**Exercise directions:** Consider each line of the material below and note whether it holds "index". State how many do, and nothing else.

**Source material:**
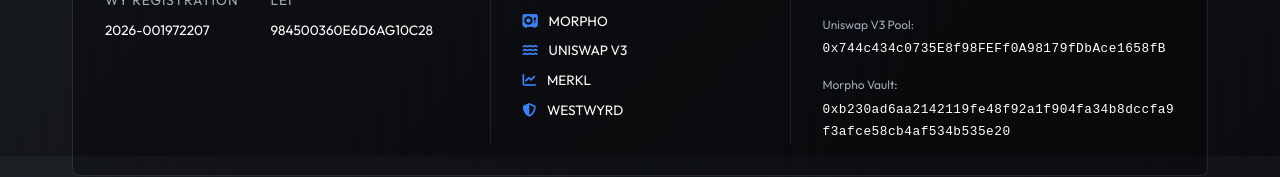
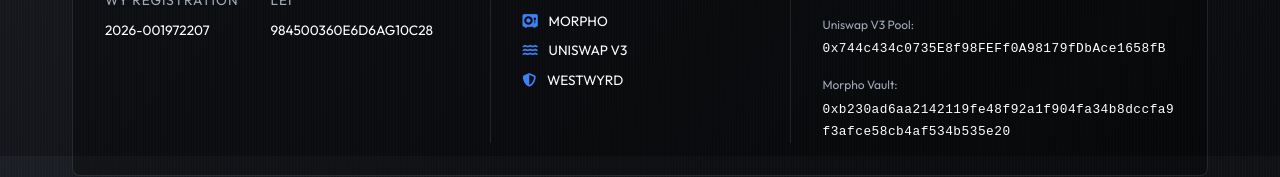
Before and after one commit to LiteWaterCapital/core, a website built with Vite: page index.html in a window 1280 px wide. Shown: the part 644-821 px from the top of the page. Built offline with nearby package versions, Linux system fonts and the light colour scheme.

Commit message:
Remove Merkl partner

```diff
--- a/index.html
+++ b/index.html
@@ -72,7 +72,6 @@
               <div><i class="fa-solid fa-link" style="color: #3b82f6; margin-right: 0.5rem;"></i> BASE L2</div>
               <div><i class="fa-solid fa-vault" style="color: #3b82f6; margin-right: 0.5rem;"></i> MORPHO</div>
               <div><i class="fa-solid fa-water" style="color: #3b82f6; margin-right: 0.5rem;"></i> UNISWAP V3</div>
-              <div><i class="fa-solid fa-chart-line" style="color: #3b82f6; margin-right: 0.5rem;"></i> MERKL</div>
               <div><i class="fa-solid fa-shield-halved" style="color: #3b82f6; margin-right: 0.5rem;"></i> WESTWYRD</div>
             </div>
           </div>
```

**Exercise output:** 3